Travellers' Diarrhea (TD), also known as Turistas and Montezuma’s Revenge, is the most common health problem affecting those who travel to locations where sanitation and water treatment standards and practices are less developed. It is said that 30% or more of voyagers will come down with it during or after their trip. Anyone can contract it, but the elderly, young adults, and persons whose health makes them more generally susceptible to all infections may be more at risk1. The primary source of infection is ingestion of contaminated food or water. Known infection risks include: food or drink obtained from a casual vendor or from an unclean facility; eating meat or seafood that is undercooked or raw; eating raw fruit or vegetables peeled by others; tap water; ice; and drinking unpasteurized dairy products2. Infectious agents are the leading cause of TD and the most common among them is the E.coli bacteria. Onset is usually within the first week of travel but can occur at any time, even after return, as the symptoms may take four or five days to appear. Most cases of Travellers' Diarrhea begin abruptly and are diagnosed after one has had three loose stools in a 24-hour period. An episode will usually last 3 -5 days, but in rare cases can last two weeks or more and present serious complications. Other symptoms may include abdominal cramps, vomiting, nausea, bloating, a general feeling of discomfort, and fever. TD can seriously interfere with your travel plans2.

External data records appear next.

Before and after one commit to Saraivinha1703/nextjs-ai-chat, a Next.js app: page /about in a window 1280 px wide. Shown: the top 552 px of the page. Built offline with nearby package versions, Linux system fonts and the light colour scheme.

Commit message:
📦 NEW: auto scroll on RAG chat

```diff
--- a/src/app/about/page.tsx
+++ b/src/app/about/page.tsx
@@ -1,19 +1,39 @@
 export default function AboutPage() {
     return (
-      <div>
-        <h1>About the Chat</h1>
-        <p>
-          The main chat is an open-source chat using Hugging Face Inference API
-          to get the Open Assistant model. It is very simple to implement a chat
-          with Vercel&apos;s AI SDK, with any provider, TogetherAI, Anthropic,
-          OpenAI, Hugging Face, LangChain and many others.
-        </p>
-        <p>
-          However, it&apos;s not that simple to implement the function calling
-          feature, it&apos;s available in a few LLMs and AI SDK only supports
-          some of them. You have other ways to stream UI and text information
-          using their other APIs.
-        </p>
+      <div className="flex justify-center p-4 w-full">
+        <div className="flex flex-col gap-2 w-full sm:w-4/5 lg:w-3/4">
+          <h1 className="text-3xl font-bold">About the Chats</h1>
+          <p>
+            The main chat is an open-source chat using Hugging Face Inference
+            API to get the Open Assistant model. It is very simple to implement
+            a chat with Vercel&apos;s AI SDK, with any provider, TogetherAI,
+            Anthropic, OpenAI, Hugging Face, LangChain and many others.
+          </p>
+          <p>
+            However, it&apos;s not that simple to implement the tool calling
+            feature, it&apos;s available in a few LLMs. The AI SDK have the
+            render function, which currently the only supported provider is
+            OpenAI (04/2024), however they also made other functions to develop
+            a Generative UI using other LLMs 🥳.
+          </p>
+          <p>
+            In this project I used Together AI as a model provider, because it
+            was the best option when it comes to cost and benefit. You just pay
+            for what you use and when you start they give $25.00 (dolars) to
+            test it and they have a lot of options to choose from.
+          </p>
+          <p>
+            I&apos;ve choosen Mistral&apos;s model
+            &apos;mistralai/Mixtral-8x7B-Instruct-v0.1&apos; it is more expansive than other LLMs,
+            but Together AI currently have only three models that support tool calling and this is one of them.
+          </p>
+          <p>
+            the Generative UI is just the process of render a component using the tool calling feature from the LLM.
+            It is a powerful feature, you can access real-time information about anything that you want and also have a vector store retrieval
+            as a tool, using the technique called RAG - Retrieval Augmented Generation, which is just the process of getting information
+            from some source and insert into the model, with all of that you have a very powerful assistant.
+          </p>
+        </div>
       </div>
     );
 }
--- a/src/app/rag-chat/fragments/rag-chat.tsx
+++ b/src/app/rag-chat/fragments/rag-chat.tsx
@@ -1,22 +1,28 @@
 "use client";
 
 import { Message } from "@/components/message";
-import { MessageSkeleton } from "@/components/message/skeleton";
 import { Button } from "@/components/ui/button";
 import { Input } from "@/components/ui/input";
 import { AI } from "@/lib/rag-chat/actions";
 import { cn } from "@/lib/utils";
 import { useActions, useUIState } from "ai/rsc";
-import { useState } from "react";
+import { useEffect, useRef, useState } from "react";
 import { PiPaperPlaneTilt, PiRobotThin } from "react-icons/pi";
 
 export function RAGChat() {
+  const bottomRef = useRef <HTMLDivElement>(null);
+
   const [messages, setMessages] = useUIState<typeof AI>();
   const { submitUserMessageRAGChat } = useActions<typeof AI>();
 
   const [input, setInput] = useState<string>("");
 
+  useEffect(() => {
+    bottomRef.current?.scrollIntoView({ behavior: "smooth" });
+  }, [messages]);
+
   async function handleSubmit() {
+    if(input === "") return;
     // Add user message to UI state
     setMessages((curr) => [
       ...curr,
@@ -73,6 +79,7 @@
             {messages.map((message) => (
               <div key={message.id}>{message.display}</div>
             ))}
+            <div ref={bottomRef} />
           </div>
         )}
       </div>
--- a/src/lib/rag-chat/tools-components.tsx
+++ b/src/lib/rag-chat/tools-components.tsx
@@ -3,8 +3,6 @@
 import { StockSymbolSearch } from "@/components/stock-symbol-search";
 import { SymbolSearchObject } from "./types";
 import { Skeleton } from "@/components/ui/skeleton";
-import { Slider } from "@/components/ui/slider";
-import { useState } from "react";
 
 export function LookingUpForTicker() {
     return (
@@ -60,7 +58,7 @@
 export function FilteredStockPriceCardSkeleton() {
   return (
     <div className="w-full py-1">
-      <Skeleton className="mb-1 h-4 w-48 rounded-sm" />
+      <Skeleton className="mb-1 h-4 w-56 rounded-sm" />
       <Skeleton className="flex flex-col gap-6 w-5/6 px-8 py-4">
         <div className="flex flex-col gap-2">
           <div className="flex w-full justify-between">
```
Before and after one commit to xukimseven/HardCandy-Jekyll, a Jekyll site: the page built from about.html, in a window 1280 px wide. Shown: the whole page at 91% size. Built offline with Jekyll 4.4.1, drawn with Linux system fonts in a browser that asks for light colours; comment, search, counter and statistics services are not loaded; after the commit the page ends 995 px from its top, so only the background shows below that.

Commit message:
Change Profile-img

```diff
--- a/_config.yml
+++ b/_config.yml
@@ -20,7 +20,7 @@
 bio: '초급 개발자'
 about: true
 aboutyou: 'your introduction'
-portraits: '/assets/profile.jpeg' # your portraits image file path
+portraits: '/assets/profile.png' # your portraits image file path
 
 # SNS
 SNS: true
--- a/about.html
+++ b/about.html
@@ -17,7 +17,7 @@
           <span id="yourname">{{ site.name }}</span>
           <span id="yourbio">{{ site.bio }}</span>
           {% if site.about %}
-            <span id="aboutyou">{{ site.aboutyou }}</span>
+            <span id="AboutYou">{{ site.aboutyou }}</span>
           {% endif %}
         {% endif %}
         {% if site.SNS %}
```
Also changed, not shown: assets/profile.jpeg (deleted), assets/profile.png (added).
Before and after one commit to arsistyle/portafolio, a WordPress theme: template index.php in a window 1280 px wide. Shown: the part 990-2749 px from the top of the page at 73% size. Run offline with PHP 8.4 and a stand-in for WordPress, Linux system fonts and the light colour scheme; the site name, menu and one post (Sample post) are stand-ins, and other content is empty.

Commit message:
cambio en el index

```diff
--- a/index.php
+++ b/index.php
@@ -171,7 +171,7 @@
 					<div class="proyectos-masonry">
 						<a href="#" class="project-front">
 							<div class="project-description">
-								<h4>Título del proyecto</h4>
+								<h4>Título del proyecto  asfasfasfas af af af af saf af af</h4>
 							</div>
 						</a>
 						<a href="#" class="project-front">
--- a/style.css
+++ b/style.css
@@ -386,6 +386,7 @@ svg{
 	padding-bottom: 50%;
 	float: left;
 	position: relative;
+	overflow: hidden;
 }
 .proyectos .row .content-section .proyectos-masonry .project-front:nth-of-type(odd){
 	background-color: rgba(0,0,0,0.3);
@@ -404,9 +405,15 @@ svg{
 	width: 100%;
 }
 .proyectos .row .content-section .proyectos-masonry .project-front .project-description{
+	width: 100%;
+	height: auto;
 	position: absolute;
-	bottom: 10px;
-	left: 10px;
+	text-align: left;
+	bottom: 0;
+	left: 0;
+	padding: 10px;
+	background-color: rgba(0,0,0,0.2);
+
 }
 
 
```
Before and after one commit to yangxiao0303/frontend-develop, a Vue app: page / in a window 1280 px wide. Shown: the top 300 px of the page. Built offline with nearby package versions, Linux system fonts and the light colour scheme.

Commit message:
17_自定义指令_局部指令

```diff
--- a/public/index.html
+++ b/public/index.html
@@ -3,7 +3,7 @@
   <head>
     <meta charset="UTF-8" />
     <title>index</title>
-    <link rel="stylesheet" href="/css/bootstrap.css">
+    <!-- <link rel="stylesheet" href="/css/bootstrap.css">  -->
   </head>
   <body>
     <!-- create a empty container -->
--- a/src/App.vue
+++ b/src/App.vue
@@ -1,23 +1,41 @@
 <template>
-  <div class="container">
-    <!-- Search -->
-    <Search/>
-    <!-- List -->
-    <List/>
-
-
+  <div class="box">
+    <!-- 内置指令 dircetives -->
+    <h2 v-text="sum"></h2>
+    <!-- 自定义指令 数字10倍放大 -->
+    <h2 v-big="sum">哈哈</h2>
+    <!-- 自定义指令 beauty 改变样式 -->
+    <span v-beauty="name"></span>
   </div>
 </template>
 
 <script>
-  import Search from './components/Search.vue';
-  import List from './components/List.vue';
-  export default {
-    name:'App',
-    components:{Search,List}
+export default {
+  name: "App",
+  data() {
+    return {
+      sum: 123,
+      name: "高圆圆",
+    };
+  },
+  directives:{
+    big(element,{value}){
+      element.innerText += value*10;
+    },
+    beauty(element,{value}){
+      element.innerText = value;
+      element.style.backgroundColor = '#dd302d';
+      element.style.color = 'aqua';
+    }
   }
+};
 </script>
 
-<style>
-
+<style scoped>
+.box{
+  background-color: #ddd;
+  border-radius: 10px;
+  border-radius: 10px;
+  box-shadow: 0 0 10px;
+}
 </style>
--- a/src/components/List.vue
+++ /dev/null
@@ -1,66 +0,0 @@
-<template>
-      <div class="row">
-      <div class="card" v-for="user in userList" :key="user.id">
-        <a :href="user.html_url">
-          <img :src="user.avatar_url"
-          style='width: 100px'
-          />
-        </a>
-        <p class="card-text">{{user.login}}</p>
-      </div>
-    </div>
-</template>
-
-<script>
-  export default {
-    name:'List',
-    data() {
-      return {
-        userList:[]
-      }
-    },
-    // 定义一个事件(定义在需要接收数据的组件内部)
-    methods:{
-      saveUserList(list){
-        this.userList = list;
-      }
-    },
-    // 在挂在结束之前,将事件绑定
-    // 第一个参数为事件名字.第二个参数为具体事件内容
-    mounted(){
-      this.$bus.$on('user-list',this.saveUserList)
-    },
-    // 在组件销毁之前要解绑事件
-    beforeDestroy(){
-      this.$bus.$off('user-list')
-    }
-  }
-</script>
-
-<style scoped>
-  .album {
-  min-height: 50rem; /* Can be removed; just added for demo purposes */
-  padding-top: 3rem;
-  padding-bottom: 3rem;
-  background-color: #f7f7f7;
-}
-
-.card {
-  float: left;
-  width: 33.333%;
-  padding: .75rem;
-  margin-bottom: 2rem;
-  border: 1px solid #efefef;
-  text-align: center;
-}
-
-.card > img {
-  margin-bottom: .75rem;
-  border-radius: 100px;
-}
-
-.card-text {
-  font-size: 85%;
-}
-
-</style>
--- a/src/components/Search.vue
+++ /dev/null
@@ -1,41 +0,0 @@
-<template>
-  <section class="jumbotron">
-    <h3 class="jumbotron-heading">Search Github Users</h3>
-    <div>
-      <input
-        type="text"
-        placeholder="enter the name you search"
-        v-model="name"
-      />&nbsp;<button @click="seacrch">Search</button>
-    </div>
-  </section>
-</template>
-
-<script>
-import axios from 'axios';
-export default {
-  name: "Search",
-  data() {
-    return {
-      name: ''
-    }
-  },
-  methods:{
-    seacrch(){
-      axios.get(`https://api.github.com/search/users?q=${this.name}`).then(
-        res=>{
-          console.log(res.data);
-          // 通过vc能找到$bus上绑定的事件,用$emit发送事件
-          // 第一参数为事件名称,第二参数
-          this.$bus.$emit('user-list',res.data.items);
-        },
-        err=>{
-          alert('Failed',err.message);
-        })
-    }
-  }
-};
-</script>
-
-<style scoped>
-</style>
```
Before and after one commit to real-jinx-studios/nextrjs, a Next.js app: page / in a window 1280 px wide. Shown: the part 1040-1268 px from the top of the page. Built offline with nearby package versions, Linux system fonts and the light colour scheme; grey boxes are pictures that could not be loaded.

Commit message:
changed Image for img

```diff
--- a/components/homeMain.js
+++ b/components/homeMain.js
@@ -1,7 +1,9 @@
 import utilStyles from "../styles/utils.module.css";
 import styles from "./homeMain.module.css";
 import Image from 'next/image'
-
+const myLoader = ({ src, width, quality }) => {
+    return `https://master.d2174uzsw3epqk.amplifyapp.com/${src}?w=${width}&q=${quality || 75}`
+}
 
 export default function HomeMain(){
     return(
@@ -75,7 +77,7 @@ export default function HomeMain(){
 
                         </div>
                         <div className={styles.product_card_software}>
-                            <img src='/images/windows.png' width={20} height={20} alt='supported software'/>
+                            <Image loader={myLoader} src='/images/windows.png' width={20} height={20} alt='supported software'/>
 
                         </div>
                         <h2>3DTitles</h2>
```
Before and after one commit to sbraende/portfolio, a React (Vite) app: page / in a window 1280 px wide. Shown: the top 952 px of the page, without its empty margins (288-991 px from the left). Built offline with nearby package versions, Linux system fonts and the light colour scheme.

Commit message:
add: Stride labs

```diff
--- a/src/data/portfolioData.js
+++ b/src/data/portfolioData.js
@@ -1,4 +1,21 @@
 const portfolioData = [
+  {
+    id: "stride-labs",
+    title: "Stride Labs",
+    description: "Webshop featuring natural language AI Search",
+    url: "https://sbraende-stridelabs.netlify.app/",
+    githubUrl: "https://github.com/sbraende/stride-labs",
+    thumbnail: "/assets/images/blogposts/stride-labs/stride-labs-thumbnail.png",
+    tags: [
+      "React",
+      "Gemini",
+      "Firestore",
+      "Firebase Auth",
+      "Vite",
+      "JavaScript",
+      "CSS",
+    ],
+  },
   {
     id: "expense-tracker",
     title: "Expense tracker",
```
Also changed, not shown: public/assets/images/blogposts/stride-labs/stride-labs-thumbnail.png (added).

- 1. McFarland L. Meta-analysis of probiotics for the prevention of traveler's diarrhea. Travel Med Infect Dis. 2007 5:97-105.
- 2. Yates J. Traveller’s Diarrhea. Am Fam Phys. 2005. 71:2095-2100